Christmas trees are out, candy canes are on display and fake snow is afloat at local retailers as they prepare for the holiday shopping madness.
Local businesses are still dependent on their brick-and-mortar sales, even as the National Retail Federation's holiday survey showed for the first time that more people plan to shop online than at any one kind of store.
Richard Last, a retired University of North Texas professor who helped launch J.C. Penney Co.'s website, said a lot of companies realize they need an online presence. That doesn't mean the focus this year will solely be online.
"Shopping online and in brick-and-mortar isn't mutually exclusive," he said of the NRF survey. "Sure [online] is the biggest, but that's not bigger than all brick-and-mortar. It's bigger than any single type of brick-and-mortar."
Legacy department stores are working to make sure that when consumers are shopping online that they're on the store website and not on Amazon. This year, more retailers than ever have created mobile-specific applications to make it easier than ever to stay loyal while shopping online, Last said.
"This year, at least 40 percent of shoppers will be using some kind of mobile device to reach retail companies," he said. "That's a big shift that's occurred in the past couple of years."
Matt Ludemann, manager of Golden Triangle Mall, said stores like J.C. Penney and Macy's have an advantage over Amazon because shoppers can choose to pick up their goods in store and have a physical place to return things.
"It's trying to balance between the two options like they did 30 years ago with catalog sales," Ludemann said. "While online shopping is convenient, not everyone wants to buy something without being able to see or feel the physical item."
For some smaller local stores, online is a steady component of business.
At Palm Tree Boutique, most of the online sales from the robust digital store are from people who are relatively close to one of the store's brick-and-mortar locations, said co-owner Colin Grunewald.
"The pick-up in store is big for our holiday online and in-store purchases," he said. "You go through online and pick up gifts, come in and pick it up. That's the best of both worlds for us, because we get the sale and we get them in the store again."
Other downtown shops don't have the online capabilities that Palm Tree Boutique has, but are working to at least create a digital footprint to remind people to come and shop, said Julie Glover, the city's downtown development director.
"This is something we as an industry have talked to people about for many years.

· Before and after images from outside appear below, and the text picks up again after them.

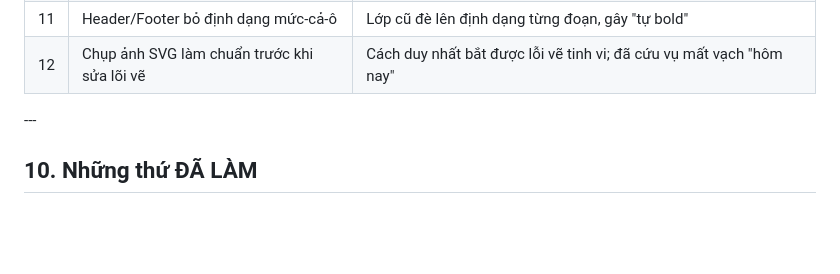
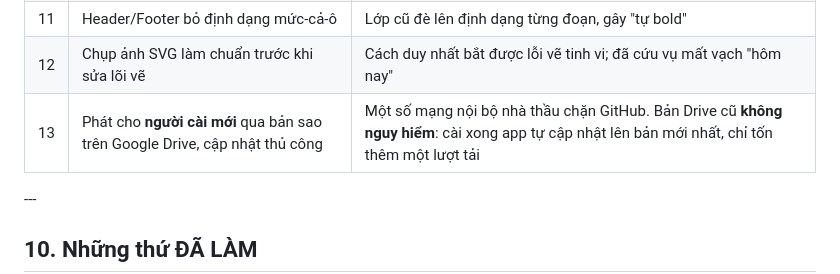
Before and after one commit to khoacrab-97/construction-progress, a Markdown page: CLAUDE.md, the part around the change. Rendered like a GitHub page; blank space fills up the shorter version.

```diff
--- a/CLAUDE.md
+++ b/CLAUDE.md
@@ -384,6 +384,7 @@ Khi bật, **Size % và cuộn vô hạn không có tác dụng** (mâu thuẫn
 |10|Auto fit **gom ngày theo cột**, không nén pixel|Nén pixel làm nhãn chồng nhau, không đọc được|
 |11|Header/Footer bỏ định dạng mức-cả-ô|Lớp cũ đè lên định dạng từng đoạn, gây "tự bold"|
 |12|Chụp ảnh SVG làm chuẩn trước khi sửa lõi vẽ|Cách duy nhất bắt được lỗi vẽ tinh vi; đã cứu vụ mất vạch "hôm nay"|
+|13|Phát cho **người cài mới** qua bản sao trên Google Drive, cập nhật thủ công|Một số mạng nội bộ nhà thầu chặn GitHub. Bản Drive cũ **không nguy hiểm**: cài xong app tự cập nhật lên bản mới nhất, chỉ tốn thêm một lượt tải|
 
 \---
 
```
Also changed, not shown: README.md (+17 -0 lines).
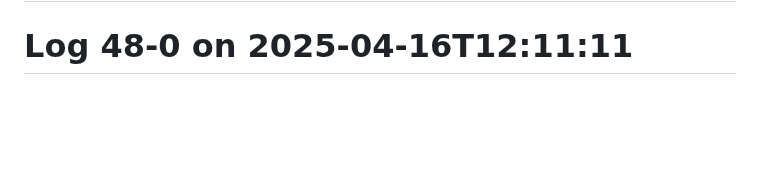
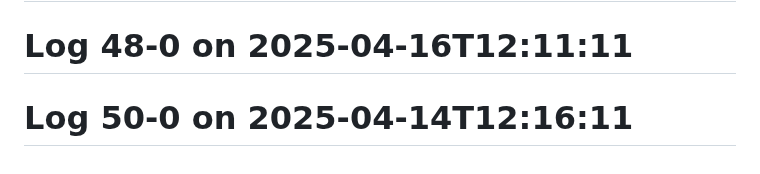
Before and after one commit to Aspect661/social-distancing, a Markdown page: README.md, the part around the change. Rendered like a GitHub page; blank space fills up the shorter version.

Commit message:
update log 50-0 — 2025-04-14T12:16:11

```diff
--- a/README.md
+++ b/README.md
@@ -178,3 +178,4 @@
 # Log 46-0 on 2025-04-18T12:23:11
 # Log 46-1 on 2025-04-18T12:09:11
 # Log 48-0 on 2025-04-16T12:11:11
+# Log 50-0 on 2025-04-14T12:16:11
```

You need to be on Facebook and social media and have a way for people to shop online," she said. "As time becomes more precious, it's so easy to sit at your computer and shop, but people need to remember they enjoy city services, and you need to support local business to pay your local sales tax."
Preparing for the holidays
Small businesses are in the midst of planning for Small Business Saturday and all of the other upcoming events this year.
The city's economic development department is overseeing Small Business Saturday promotions and events, set for Saturday, Nov. 25. There will be five stations set up around Denton for people to show their receipts and be entered to win prizes for supporting local businesses: Denton Community Market, Discover Denton Welcome Center, Golden Triangle Mall, Unicorn Lake and the Fry Street district.
Stores are preparing for the shopping holiday, and many already have their Christmas displays set up. Grunewald is making sure there's enough inventory at Palm Tree Boutique as holiday shopping kicks off. After Small Business Saturday, the store also sees a ton of traffic for Wassail Weekend and the Christmas tree lighting the first weekend of December.
He anticipates that Kendra Scott jewelry, branded socks and tumblers for drinks will be some of Palm Tree's most popular gift items this season. Plus, shoppers can fill out a wish list and leave it with the store for their secret Santa or partner to pick from later.
The NRF survey found that, on average, consumers predict they'll spend $967.13 — up 3.4 percent from last year's survey. Nationwide, they expect sales in November and December to be between $678.8 billion and $682 billion.
At Golden Triangle Mall, more retailers are bucking the trend of opening their doors on Thanksgiving Day, but the mall itself will be open Thursday evening at 6 p.m. as well as most of the stores, Ludemann said.
Some tenants at the mall are changing up their plans for the holidays. J.C. Penney is bringing in toys this year, and clothing store Buckle is doing promotions for the first time that Ludemann can recall.
"We expect an increase in total sales for the season, and I think it will just happen over the entire shopping season — it won't be because of one day or one event," he said.
JENNA DUNCAN can be reached at 940-566-6889.